The terms "active" and "latent" as applied to errors were coined by James Reason.(1,2) Active errors occur at the point of contact between a human and some aspect of a larger system (e.g., a human-machine interface). They are generally readily apparent (e.g., pushing an incorrect button, ignoring a warning light) and almost always involve someone at the frontline. Latent errors (or latent conditions), in contrast, refer to less apparent failures of organisation or design that contributed to the occurrence of errors or allowed them to cause harm to workers. Active failures are sometimes referred to as errors at the "sharp end," In other words, errors at the sharp end are noticed first because they are consequent on the actions of the worker. To complete the metaphor, latent errors lie away unnoticed from the immediate task ?the "blunt end"?referring to the many layers of the safety management system that affect the person involved in the activity.


  • Reason JT. Human Error. New York, NY: Cambridge University Press, 1990

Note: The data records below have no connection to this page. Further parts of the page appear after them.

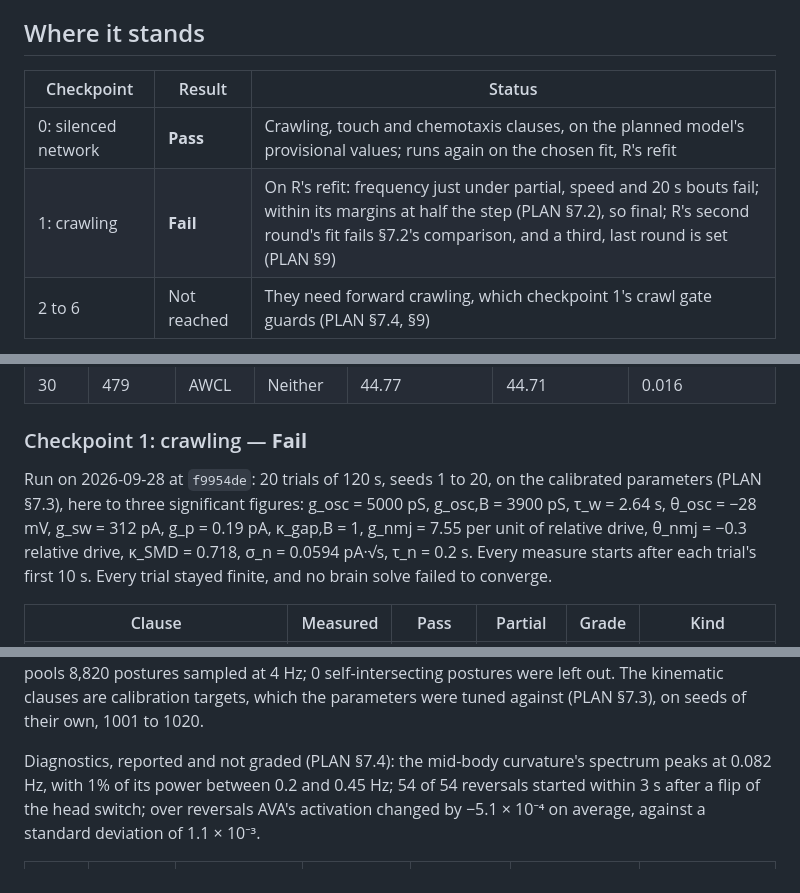
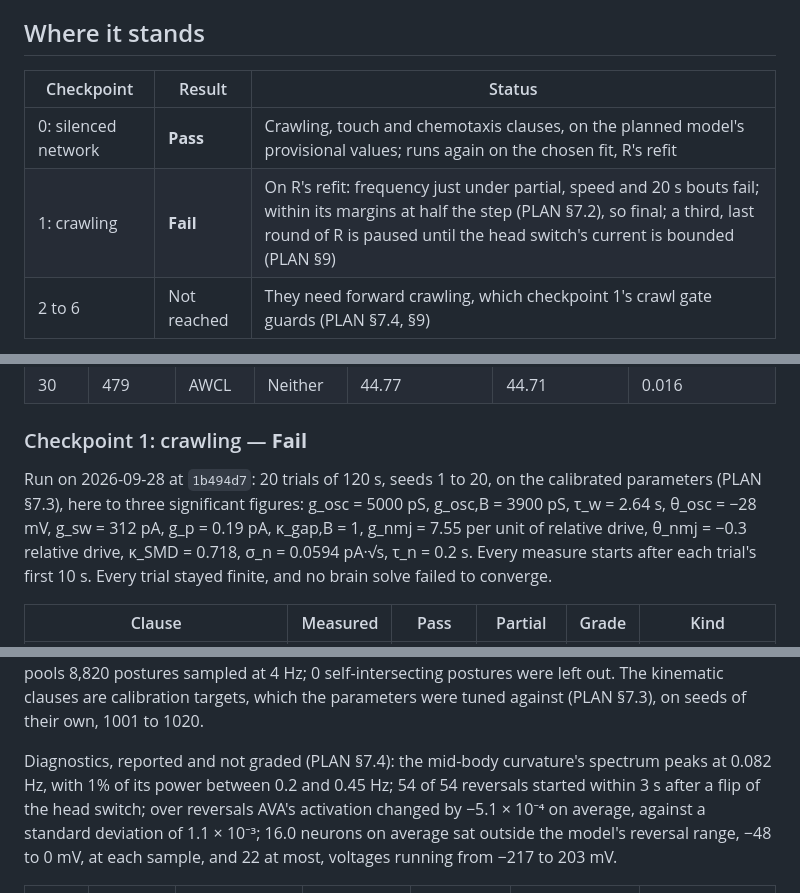
Before and after one commit to chrisjz/wormlight, a Markdown page: VALIDATION.md, 3 parts joined by grey strips. Rendered like a GitHub page.

Commit message:
Show the refit's voltages, and why the last round waits
Checkpoint 1 ran again on R's refit at 1b494d7, only to add its new
diagnostic. Every grade is as before. It reports 16 neurons, on average,
outside the reversal range at each sample, and voltages from −217 to
+203 mV.

VALIDATION's reading now says so, and VALIDATION and README say why
R's last round is paused: its crawl, and the refit's motion, rest on the
head switch's unbounded current, and the model can't reverse. The
currents become bounded conductances first.

Co-Authored-By: Claude Opus 5.5 (1M context) <noreply@anthropic.com>

```diff
--- a/VALIDATION.md
+++ b/VALIDATION.md
@@ -4,9 +4,9 @@ How Wormlight's behaviour compares with the real worm's, by the checkpoints PLAN
 
 ## Where it stands
 
-| Checkpoint          | Result      | Status                                                                                                                                                                                                                     |
-| ------------------- | ----------- | -------------------------------------------------------------------------------------------------------------------------------------------------------------------------------------------------------------------------- |
-| 0: silenced network | **Pass**    | Crawling, touch and chemotaxis clauses, on the planned model's provisional values; runs again on the chosen fit, R's refit                                                                                                 |
-| 1: crawling         | **Fail**    | On R's refit: frequency just under partial, speed and 20 s bouts fail; within its margins at half the step (PLAN §7.2), so final; R's second round's fit fails §7.2's comparison, and a third, last round is set (PLAN §9) |
-| 2 to 6              | Not reached | They need forward crawling, which checkpoint 1's crawl gate guards (PLAN §7.4, §9)                                                                                                                                         |
+| Checkpoint          | Result      | Status                                                                                                                                                                                                                    |
+| ------------------- | ----------- | ------------------------------------------------------------------------------------------------------------------------------------------------------------------------------------------------------------------------- |
+| 0: silenced network | **Pass**    | Crawling, touch and chemotaxis clauses, on the planned model's provisional values; runs again on the chosen fit, R's refit                                                                                                |
+| 1: crawling         | **Fail**    | On R's refit: frequency just under partial, speed and 20 s bouts fail; within its margins at half the step (PLAN §7.2), so final; a third, last round of R is paused until the head switch's current is bounded (PLAN §9) |
+| 2 to 6              | Not reached | They need forward crawling, which checkpoint 1's crawl gate guards (PLAN §7.4, §9)                                                                                                                                        |
 
@@ -152,7 +153,7 @@ Each worm ran alone in checkpoint 4's assay: the butanone spot's steady field, t
 
 ### Checkpoint 1: crawling — **Fail**
 
-Run on 2026-09-28 at `f9954de`: 20 trials of 120 s, seeds 1 to 20, on the calibrated parameters (PLAN §7.3), here to three significant figures: g_osc = 5000 pS, g_osc,B = 3900 pS, τ_w = 2.64 s, θ_osc = −28 mV, g_sw = 312 pA, g_p = 0.19 pA, κ_gap,B = 1, g_nmj = 7.55 per unit of relative drive, θ_nmj = −0.3 relative drive, κ_SMD = 0.718, σ_n = 0.0594 pA·√s, τ_n = 0.2 s. Every measure starts after each trial's first 10 s. Every trial stayed finite, and no brain solve failed to converge.
+Run on 2026-09-28 at `1b494d7`: 20 trials of 120 s, seeds 1 to 20, on the calibrated parameters (PLAN §7.3), here to three significant figures: g_osc = 5000 pS, g_osc,B = 3900 pS, τ_w = 2.64 s, θ_osc = −28 mV, g_sw = 312 pA, g_p = 0.19 pA, κ_gap,B = 1, g_nmj = 7.55 per unit of relative drive, θ_nmj = −0.3 relative drive, κ_SMD = 0.718, σ_n = 0.0594 pA·√s, τ_n = 0.2 s. Every measure starts after each trial's first 10 s. Every trial stayed finite, and no brain solve failed to converge.
 
 | Clause                                       | Measured | Pass      | Partial   | Grade    | Kind               |
 | -------------------------------------------- | -------- | --------- | --------- | -------- | ------------------ |
@@ -164,7 +165,7 @@ Run on 2026-09-28 at `f9954de`: 20 trials of 120 s, seeds 1 to 20, on the calibr
 
 The kinematics come from 12 forward bouts of 10 s or more, 120.8 s in all. Over them the mid-body curvature crossed its mean 24 times, 2.0 a bout; a full undulation crosses twice. The rear rod's curvature correlated best with the front's at a lag of 1.78 s (correlation 0.93). The eigenworm clause pools 8,820 postures sampled at 4 Hz; 0 self-intersecting postures were left out. The kinematic clauses are calibration targets, which the parameters were tuned against (PLAN §7.3), on seeds of their own, 1001 to 1020.
 
-Diagnostics, reported and not graded (PLAN §7.4): the mid-body curvature's spectrum peaks at 0.082 Hz, with 1% of its power between 0.2 and 0.45 Hz; 54 of 54 reversals started within 3 s after a flip of the head switch; over reversals AVA's activation changed by −5.1 × 10⁻⁴ on average, against a standard deviation of 1.1 × 10⁻³.
+Diagnostics, reported and not graded (PLAN §7.4): the mid-body curvature's spectrum peaks at 0.082 Hz, with 1% of its power between 0.2 and 0.45 Hz; 54 of 54 reversals started within 3 s after a flip of the head switch; over reversals AVA's activation changed by −5.1 × 10⁻⁴ on average, against a standard deviation of 1.1 × 10⁻³; 16.0 neurons on average sat outside the model's reversal range, −48 to 0 mV, at each sample, and 22 at most, voltages running from −217 to 203 mV.
 
 | Seed | Posture | Forward / paused / backward | Longest forward run (s) | Reversals | Mean velocity (body lengths/s) | Self-intersecting postures |
 | ---- | ------- | --------------------------- | ----------------------- | --------- | ------------------------------ | -------------------------- |
```
Also changed, not shown: other parts of VALIDATION.md (+2 -1 lines), README.md (+1 -1 lines).
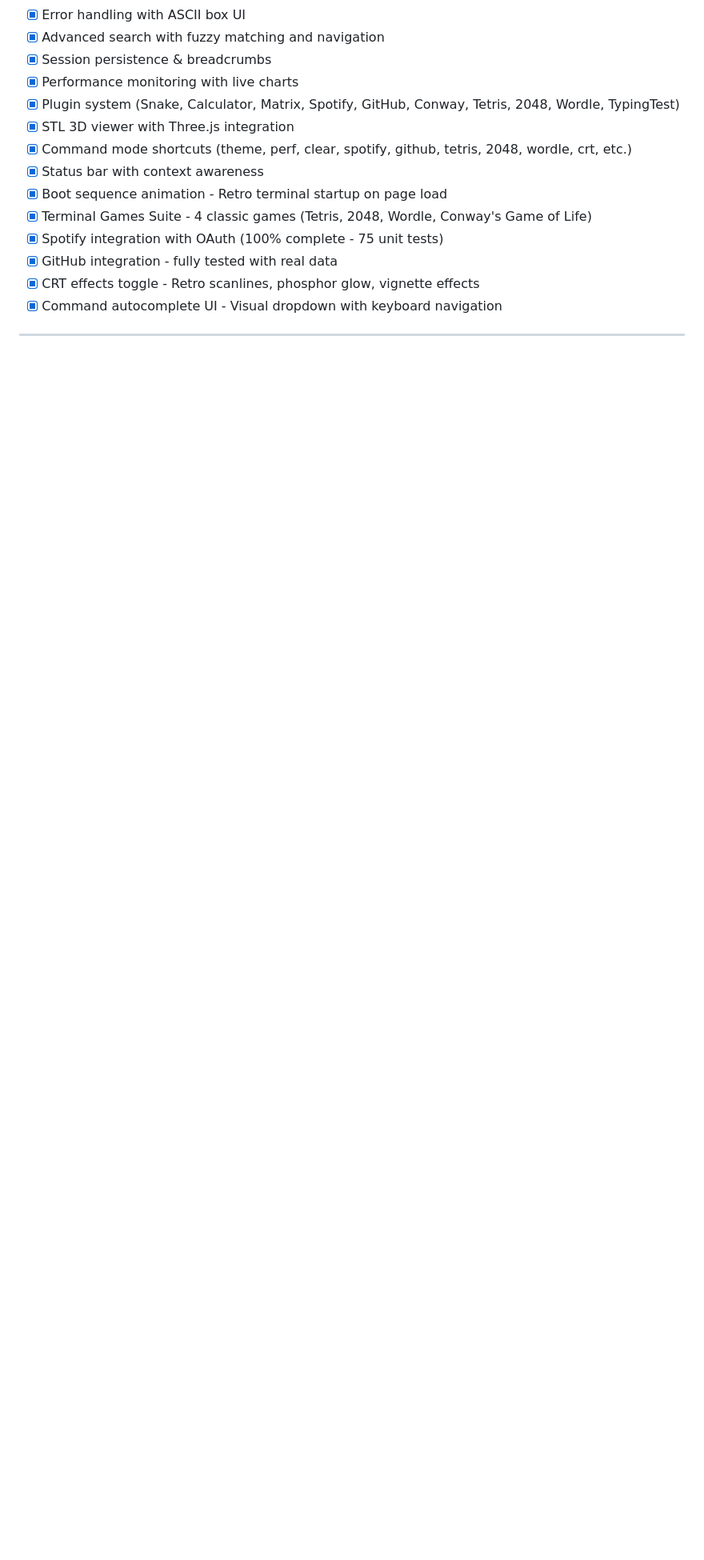
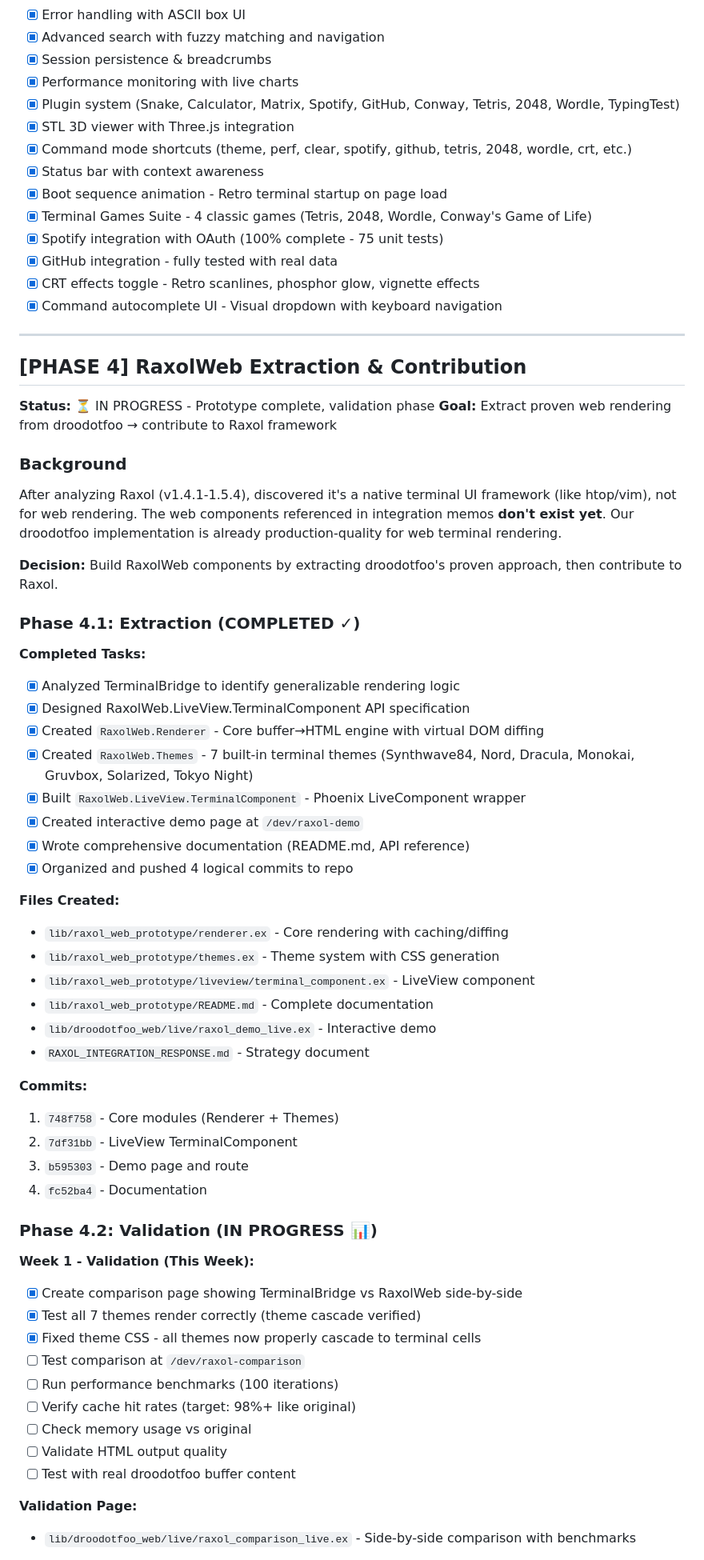
Before and after one commit to Hydepwns/droodotfoo, a Markdown page: TODO.md, the part around one of its changes. Shown at 80% size. GitHub-like rendering; blank space fills up the shorter version.

Commit message:
Update documentation

```diff
--- a/TODO.md
+++ b/TODO.md
@@ -561,3 +561,56 @@ mix precommit              # Full check (compile, format, test)
 
 ---
 
+## [PHASE 4] RaxolWeb Extraction & Contribution
+
+**Status:** ⏳ IN PROGRESS - Prototype complete, validation phase
+**Goal:** Extract proven web rendering from droodotfoo → contribute to Raxol framework
+
+### Background
+
+After analyzing Raxol (v1.4.1-1.5.4), discovered it's a native terminal UI framework (like htop/vim), not for web rendering. The web components referenced in integration memos **don't exist yet**. Our droodotfoo implementation is already production-quality for web terminal rendering.
+
+**Decision:** Build RaxolWeb components by extracting droodotfoo's proven approach, then contribute to Raxol.
+
+### Phase 4.1: Extraction (COMPLETED ✓)
+
+**Completed Tasks:**
+- [x] Analyzed TerminalBridge to identify generalizable rendering logic
+- [x] Designed RaxolWeb.LiveView.TerminalComponent API specification
+- [x] Created `RaxolWeb.Renderer` - Core buffer→HTML engine with virtual DOM diffing
+- [x] Created `RaxolWeb.Themes` - 7 built-in terminal themes (Synthwave84, Nord, Dracula, Monokai, Gruvbox, Solarized, Tokyo Night)
+- [x] Built `RaxolWeb.LiveView.TerminalComponent` - Phoenix LiveComponent wrapper
+- [x] Created interactive demo page at `/dev/raxol-demo`
+- [x] Wrote comprehensive documentation (README.md, API reference)
+- [x] Organized and pushed 4 logical commits to repo
+
+**Files Created:**
+- `lib/raxol_web_prototype/renderer.ex` - Core rendering with caching/diffing
+- `lib/raxol_web_prototype/themes.ex` - Theme system with CSS generation
+- `lib/raxol_web_prototype/liveview/terminal_component.ex` - LiveView component
+- `lib/raxol_web_prototype/README.md` - Complete documentation
+- `lib/droodotfoo_web/live/raxol_demo_live.ex` - Interactive demo
+- `RAXOL_INTEGRATION_RESPONSE.md` - Strategy document
+
+**Commits:**
+1. `748f758` - Core modules (Renderer + Themes)
+2. `7df31bb` - LiveView TerminalComponent
+3. `b595303` - Demo page and route
+4. `fc52ba4` - Documentation
+
+### Phase 4.2: Validation (IN PROGRESS 📊)
+
+**Week 1 - Validation (This Week):**
+- [x] Create comparison page showing TerminalBridge vs RaxolWeb side-by-side
+- [x] Test all 7 themes render correctly (theme cascade verified)
+- [x] Fixed theme CSS - all themes now properly cascade to terminal cells
+- [ ] Test comparison at `/dev/raxol-comparison`
+- [ ] Run performance benchmarks (100 iterations)
+- [ ] Verify cache hit rates (target: 98%+ like original)
+- [ ] Check memory usage vs original
+- [ ] Validate HTML output quality
+- [ ] Test with real droodotfoo buffer content
+
+**Validation Page:**
+- `lib/droodotfoo_web/live/raxol_comparison_live.ex` - Side-by-side comparison with benchmarks
+
```
Also changed, not shown: other parts of TODO.md (+71 -3 lines), docs/FEATURES.md (+8 -8 lines).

  • Reason J. Human error: models and management. BMJ. 2000;320:768-770.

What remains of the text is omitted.